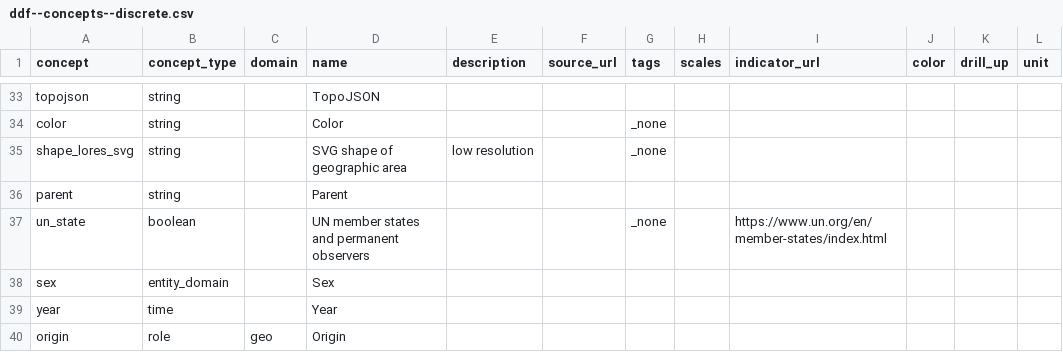
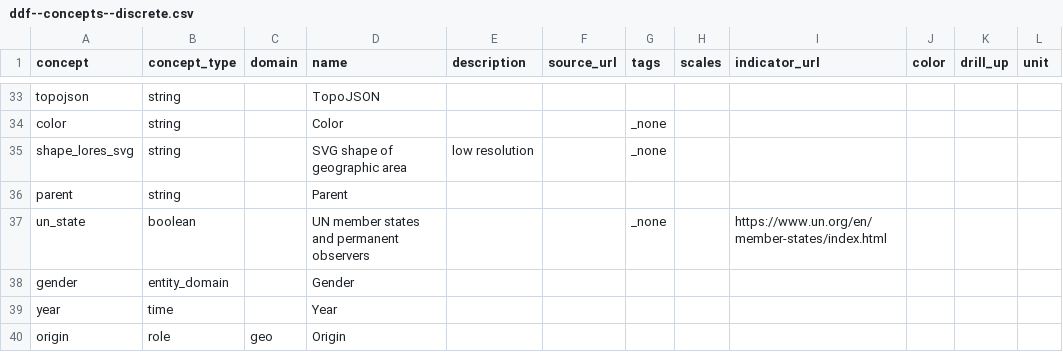
Before and after one commit to open-numbers/ddf--unpop--international_migrant_stock, a CSV file: ddf--concepts--discrete.csv, drawn as a sheet; only a part is shown, gaps mark what is left out.

Commit message:
rename sex -> gender

```diff
--- a/ddf--concepts--discrete.csv
+++ b/ddf--concepts--discrete.csv
@@ -37,3 +37,3 @@ parent,string,,Parent,,,,,,,,
 un_state,boolean,,UN member states and permanent observers,,,_none,,https://www.un.org/en/member-states/index.html,,,
-sex,entity_domain,,Sex,,,,,,,,
+gender,entity_domain,,Gender,,,,,,,,
 year,time,,Year,,,,,,,,
```
Also changed, not shown: ddf--datapoints--emigrant_stock--by--geo--gender--year.csv, ddf--datapoints--immigrant_stock--by--geo--gender--year.csv, 5 other files.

**Your task**
With the pictures set aside, write out the whole listing exactly.

**Answer to the problem**
Before and after one commit to open-numbers/ddf--unpop--international_migrant_stock, a CSV file: ddf--concepts--discrete.csv, drawn as a sheet; only a part is shown, gaps mark what is left out.

Commit message:
rename sex -> gender

```diff
--- a/ddf--concepts--discrete.csv
+++ b/ddf--concepts--discrete.csv
@@ -37,3 +37,3 @@ parent,string,,Parent,,,,,,,,
 un_state,boolean,,UN member states and permanent observers,,,_none,,https://www.un.org/en/member-states/index.html,,,
-sex,entity_domain,,Sex,,,,,,,,
+gender,entity_domain,,Gender,,,,,,,,
 year,time,,Year,,,,,,,,
```
Also changed, not shown: ddf--datapoints--emigrant_stock--by--geo--gender--year.csv, ddf--datapoints--immigrant_stock--by--geo--gender--year.csv, 5 other files.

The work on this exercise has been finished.